These films of course are not for those who want academic challenge, but what they deliver is explosive action by the bucket load. The first two movies were successes by our standards, formulaic but it worked. They were exciting, violent and... well pretty cool; this theme continues into the third movie with equal consistency. This movie is perhaps less bloody than previous instalments, but twice as explosive. The desert locations make a change from the tarmac track of Terminal Island, and the opportunity for some audience participation only adds to the carnage. Bottom line, the film makers seemed demined to keep the DVD franchise alive, ‘Inferno’ has been clearly been given some thought in order to avoid this becoming a clearly lower budget cash in.
The vehicles, are always somewhat a star attraction, are supped up and fit for purpose and whilst I won’t go and ruin all of the surprises they are armed with all the usual plus some neat other additions such as a fully operational tank turret and a flamethrower. They look great, albeit, and to the movies benefit, it is clear that these are just normal cars but made more suitable for the off-road terrain which adds to the authenticity of the event. In addition to the vehicles there are some other additions to the carnage which is a nice addition to the franchise; we particularly liked the all-female voluptuous royal rumble featuring none other than a pair of Swedish psycho twins! Oh and the antipersonnel surface to surface missile launchers - lovely touch.
Overall, concerns that this was going to be a movie too far were quickly dispelled. Minimal storytelling and 100% commitment to delivering adrenaline fuelled action, no matter how absurd, ensures that ‘Deathrace Inferno’ sits proudly alongside the other two movies.
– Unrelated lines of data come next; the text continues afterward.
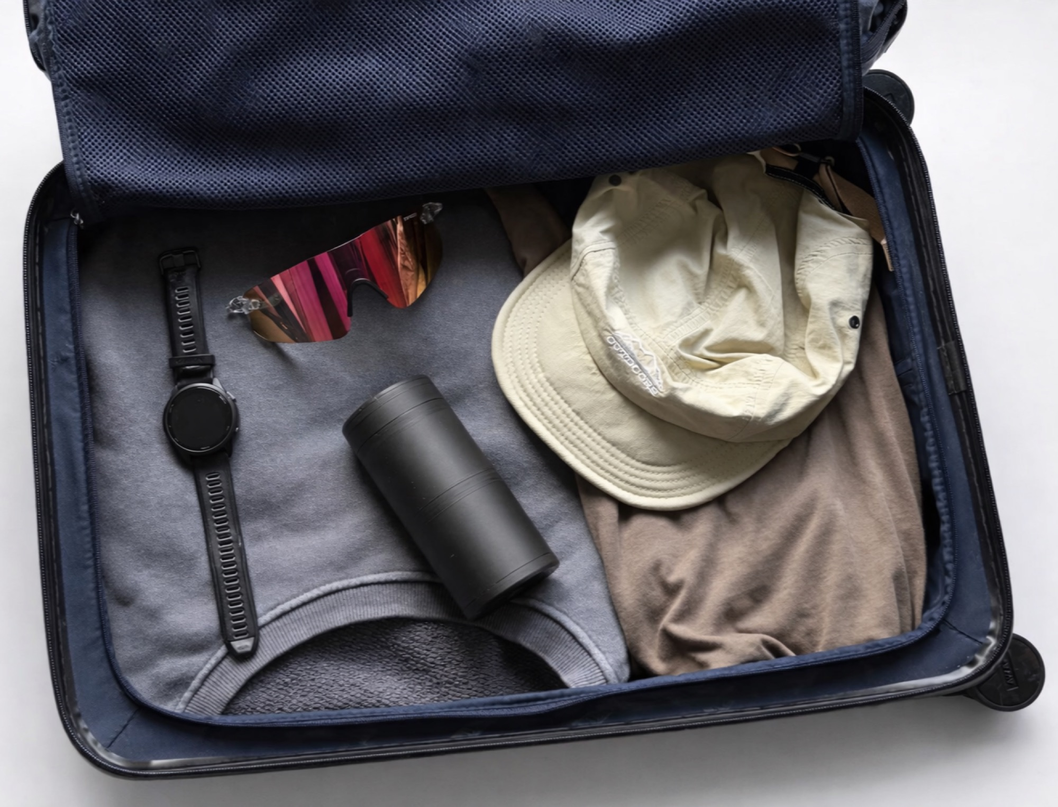
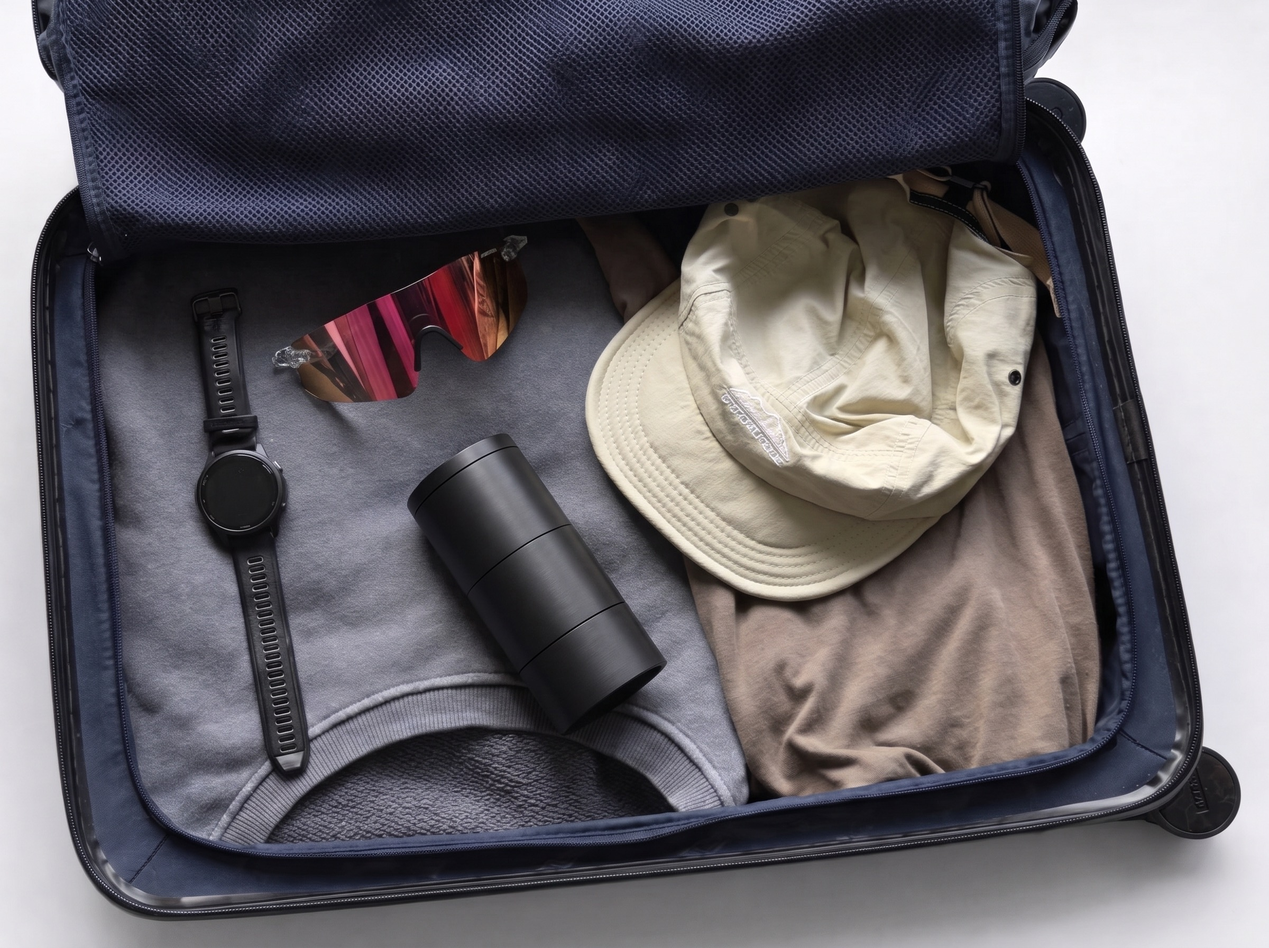
Add homepage "How it works" section and rework section rhythm
Adds a new "One simple system" / Pack-Stack-Go section between the
shop cards and "What we make, and why", with a rotating product photo
and a staircase-indented three-step list. Removes the old "Your
routine, intact" section, standardizes inter-section vertical spacing
on a shared --section-gap token, matches "What we make, and why"'s
grid/vertical alignment to the new section, and updates the moves
section's Packed Suitcase photo.

diff --git a/style.css b/style.css
@@ -2,6 +2,8 @@
 
 :root {
   --radius: 2px;
+  --section-gap: 128px; /* matches .pilr-diff's existing margin-bottom, the
+    closest thing this page already had to a standard inter-section gap */
   --bg: #FAFAF8;
   --surface: #FAFAF8;
   --border: #E5E4DF;
@@ -1003,6 +1005,83 @@ body {
   }
 }
 
+/* ── HOW IT WORKS ──────────────────────────────────────────────
+   Spec: literal 592px text column / 64px gap / 400px photo column,
+   left-aligned inside the site's normal 1160px/3rem container (same
+   one "why" uses, so the row's left edge still lines up with it).
+   1160 - (592+64+400) = 104px goes unused on the right rather than
+   being absorbed into the columns — the photo box is pinned to an
+   exact 400x500 (4:5) to match the real 1080x1350 source photos
+   pixel-for-pixel; letting the columns stretch to fill the container
+   would drift that ratio away from the actual photos' crop. ────── */
+.how-section { padding: 100px 3rem 0; margin-bottom: var(--section-gap); background: var(--bg); }
+.how-inner {
+  max-width: 1160px; margin: 0 auto;
+  display: grid; grid-template-columns: 592px 400px; gap: 64px;
+  align-items: center; justify-content: start;
+}
+.how-left { display: flex; flex-direction: column; justify-content: center; }
+.how-eyebrow {
+  font-size: 11px; font-weight: 700; letter-spacing: 0.08em;
+  text-transform: uppercase; color: #5e6e7a; margin: 0 0 16px;
+  font-family: 'Helvetica Neue', Helvetica, Arial, sans-serif;
+}
+.how-title {
+  font-size: 34px; font-weight: 500; line-height: 1.2;
+  letter-spacing: -0.02em; color: #5e6e7a; margin: 0 0 56px;
+  font-family: 'Helvetica Neue', Helvetica, Arial, sans-serif;
+}
+/* Staircase indent — each step's bar sits 118px right of the one
+   before it (step 02 lines up under the "P" in "Pods" from step 01's
+   title, measured not eyeballed; step 03 repeats that same 118px
+   offset again from step 02), so the three vertical bars read as
+   evenly spaced steps rather than two different indents. */
+.how-step--second { margin-left: 118px; }
+.how-step--third { margin-left: 236px; }
+.how-step { display: flex; align-items: stretch; gap: 1rem; padding: 22px 0; }
+.how-step:first-child { padding-top: 0; }
+.how-step--first { padding-top: 0; }
+/* Same left bar as .upgrade-bar in "Your routine, intact" above this
+   section — same width/color/radius, height matched via stretch so
+   it always spans exactly the title+description block, same as
+   there. */
+.how-step-bar {
+  width: 3px; border-radius: var(--radius); background: #5e6e7a; flex-shrink: 0;
+}
+.how-step-body { flex: 1; min-width: 0; }
+.how-step-head {
+  display: flex; align-items: baseline; gap: 12px; margin-bottom: 10px;
+}
+.how-step-num {
+  font-size: 11px; font-weight: 600; letter-spacing: 0.08em;
+  color: #5e6e7a; opacity: 0.5; flex-shrink: 0;
+  font-family: 'Helvetica Neue', Helvetica, Arial, sans-serif;
+}
+.how-step-title {
+  font-size: 18px; font-weight: 700; color: #5e6e7a; margin: 0;
+  line-height: 1.3; font-family: 'Helvetica Neue', Helvetica, Arial, sans-serif;
+}
+.how-step-desc {
+  font-size: 14px; line-height: 1.6; color: #7a8a94; margin: 0;
+  font-family: 'Helvetica Neue', Helvetica, Arial, sans-serif;
+}
+.how-right { width: 400px; }
+.how-photo {
+  width: 400px; height: 500px;
+  background: #EFEDE9; border-radius: var(--radius);
+  position: relative; overflow: hidden;
+}
+.how-photo-slide {
+  position: absolute; inset: 0; width: 100%; height: 100%;
+  object-fit: cover; opacity: 0; transition: opacity 1.2s ease;
+}
+.how-photo-slide.is-active { opacity: 1; }
+@media (max-width: 900px) {
+  .how-section { padding: 64px 1.5rem; }
+  .how-inner { grid-template-columns: 1fr; gap: 2.5rem; justify-content: stretch; }
+  .how-right, .how-photo { width: 100%; height: auto; aspect-ratio: 4 / 5; }
+}
+
 /* ── WHY SECTION ──────────────────────────── */
 .why {
   padding: 0 3rem 0;
@@ -1015,7 +1094,7 @@ body {
   display: grid;
   grid-template-columns: 1fr 1fr;
   gap: 5rem;
-  align-items: start;
+  align-items: center;
 }
 
 .why-left {
@@ -1033,6 +1112,8 @@ body {
 .why-right {
   display: flex;
   flex-direction: column;
+  /* Vertically centered against .why-left's fixed 700px photo,
+     same treatment as .how-left is centered against .how-photo. */
   align-self: center;
 }
 
@@ -1311,6 +1392,39 @@ body {
   opacity: 0.82;
 }
 
+/* ── MOVES SECTION — full-bleed rotating photo, placeholder
+   placement at the bottom of the homepage for now. Same two-level
+   pattern as .lifestyle-grid/.lifestyle-viewport above it (outer
+   padding as a fallback, inner max-width centered independently of
+   that padding) so both sections' edges land in the same place on
+   wide screens instead of the padding and max-width stacking. ──── */
+.moves-section { padding: 3rem 3rem 5rem; }
+.moves-viewport { max-width: 1160px; margin: 0 auto; }
+.moves-frame {
+  position: relative; aspect-ratio: 16 / 9; border-radius: var(--radius);
+  overflow: hidden; background: #e5e4df;
+}
+.moves-slide {
+  position: absolute; inset: 0; width: 100%; height: 100%;
+  object-fit: cover; opacity: 0; transition: opacity 1.4s ease;
+}
+.moves-slide.is-active { opacity: 1; }
+.moves-overlay {
+  position: absolute; left: 0; right: 0; bottom: 0; height: 45%;
+  background: linear-gradient(to top, rgba(0,0,0,0.6) 0%, rgba(0,0,0,0) 100%);
+  pointer-events: none;
+}
+.moves-caption {
+  position: absolute; left: 2rem; bottom: 1.75rem; right: 2rem; margin: 0;
+  color: #FFFFFF; font-size: 1.3rem; font-weight: 500; letter-spacing: -0.01em;
+  font-family: 'Helvetica Neue', Helvetica, Arial, sans-serif;
+}
+@media (max-width: 760px) {
+  .moves-section { padding: 2rem 1.25rem 3rem; }
+  .moves-frame { aspect-ratio: 4 / 5; border-radius: var(--radius); }
+  .moves-caption { font-size: 1.1rem; left: 1.25rem; bottom: 1.25rem; right: 1.25rem; }
+}
+
 /* ── PILR DIFFERENCE BANNER ──────────────── */
 .pilr-diff {
   background: rgba(94, 110, 122, 0.7);
@@ -1401,6 +1515,11 @@ body {
   font-family: 'Helvetica Neue', Helvetica, Arial, sans-serif;
   margin: 0;
 }
+
+/* Repeated digits (100) read as far more spread out than letters do
+   at the label's 0.14em tracking, so drop the number back to normal
+   (untracked) spacing entirely instead of just easing it. */
+.pilr-diff-label-num { letter-spacing: normal; }
 
 .pilr-diff-sublabel {
   font-size: 0.7rem;

diff --git a/index.html b/index.html
@@ -136,33 +136,39 @@
     </div>
   </section>
 
-  <!-- UPGRADE SECTION -->
-  <section id="upgrade" class="upgrade">
-    <div class="upgrade-inner">
-      <div class="upgrade-left">
-        <h2>Your routine, intact.</h2>
+  <!-- HOW IT WORKS -->
+  <section class="how-section">
+    <div class="how-inner">
+      <div class="how-left">
+        <p class="how-eyebrow">How it works</p>
+        <h2 class="how-title">One simple system.</h2>
+        <div class="how-step how-step--first">
+          <div class="how-step-bar"></div>
+          <div class="how-step-body">
+            <div class="how-step-head"><span class="how-step-num">01</span><h3 class="how-step-title">Pack</h3></div>
+            <p class="how-step-desc">Load each pod with your pills and powders.</p>
+          </div>
+        </div>
+        <div class="how-step how-step--second">
+          <div class="how-step-bar"></div>
+          <div class="how-step-body">
+            <div class="how-step-head"><span class="how-step-num">02</span><h3 class="how-step-title">Stack</h3></div>
+            <p class="how-step-desc">Twist all your pods together into one system.</p>
+          </div>
+        </div>
+        <div class="how-step how-step--third">
+          <div class="how-step-bar"></div>
+          <div class="how-step-body">
+            <div class="how-step-head"><span class="how-step-num">03</span><h3 class="how-step-title">Go</h3></div>
+            <p class="how-step-desc">Thats it.</p>
+          </div>
+        </div>
       </div>
-      <div class="upgrade-right">
-        <div class="upgrade-item">
-          <div class="upgrade-bar"></div>
-          <div class="upgrade-text">
-            <h3>Under the TSA powder limit</h3>
-            <p>every pod holds under 180.6 ml, against a 350 ml carry-on powder threshold. not a workaround — a dimension.</p>
-          </div>
-        </div>
-        <div class="upgrade-item">
-          <div class="upgrade-bar"></div>
-          <div class="upgrade-text">
-            <h3>Modular</h3>
-            <p>stack as many pods as you need — mix and match to build a system that fits your routine.</p>
-          </div>
-        </div>
-        <div class="upgrade-item">
-          <div class="upgrade-bar"></div>
-          <div class="upgrade-text">
-            <h3>BPA free</h3>
-            <p>built from eastman tritan™ tx1001. bpa-free and dishwasher safe.</p>
-          </div>
+      <div class="how-right">
+        <div class="how-photo" id="how-photo">
+          <img class="how-photo-slide is-active" src="images/lifestyle_section/How It Works Photo 1.png" alt="Classic Stack held in hand" />
+          <img class="how-photo-slide" src="images/lifestyle_section/How It Works Photo 2.png" alt="Classic Stack packed into a travel bag" />
+          <img class="how-photo-slide" src="images/lifestyle_section/How It Works Photo 3.png" alt="Classic Stack next to store-bought supplement bottles" />
         </div>
       </div>
     </div>
@@ -213,6 +219,21 @@
     </div>
   </section>
 
+  <!-- MOVES SECTION — rotating lifestyle photo, placeholder placement
+       under "What we make, and why" for now. -->
+  <section class="moves-section">
+    <div class="moves-viewport">
+      <div class="moves-frame" id="moves-frame">
+        <img class="moves-slide is-active" src="images/lifestyle_section/Airport Pic HQ 1.jpg" alt="" />
+        <img class="moves-slide" src="images/lifestyle_section/Packed Suitcase.jpg" alt="" />
+        <img class="moves-slide" src="images/lifestyle_section/Backpack Pocket Pic.png" alt="" />
+        <img class="moves-slide" src="images/lifestyle_section/About Film Pic.JPG" alt="" />
+        <div class="moves-overlay"></div>
+        <p class="moves-caption">Built for the way you actually move.</p>
+      </div>
+    </div>
+  </section>
+
   <!-- PILR DIFFERENCE BANNER -->
   <section class="pilr-diff">
     <div class="pilr-diff-inner">
@@ -234,7 +255,7 @@
         <div class="pilr-diff-feat-item">
           <img class="pilr-diff-icon" src="images/Modular_Design_section/BPA Free Icon.png" alt="" />
           <div class="pilr-diff-text">
-            <p class="pilr-diff-label">100% BPA-free</p>
+            <p class="pilr-diff-label"><span class="pilr-diff-label-num">100</span>% BPA-free</p>
             <p class="pilr-diff-sublabel">built with clean materials</p>
           </div>
         </div>
@@ -366,7 +387,6 @@
     </div>
     </div>
   </section>
-
 
   <!-- FEATURES BAR -->
   <!-- FOOTER TOP (dark) -->
@@ -722,6 +742,22 @@
         card.classList.toggle('is-revealed');
       });
     });
+  </script>
+  <script>
+    (function() {
+      function rotate(containerId, slideClass, intervalMs) {
+        var slides = document.querySelectorAll('#' + containerId + ' .' + slideClass);
+        if (slides.length < 2) return;
+        var current = 0;
+        setInterval(function() {
+          slides[current].classList.remove('is-active');
+          current = (current + 1) % slides.length;
+          slides[current].classList.add('is-active');
+        }, intervalMs);
+      }
+      rotate('moves-frame', 'moves-slide', 4000);
+      rotate('how-photo', 'how-photo-slide', 3000);
+    })();
   </script>
 </body>
 </html>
It’s just as well paced, and the use of real life pyrotechnics makes it all the more impressive. Fans of the franchise will also be happy to see the rather blatant setup for a forth movie! Can’t wait!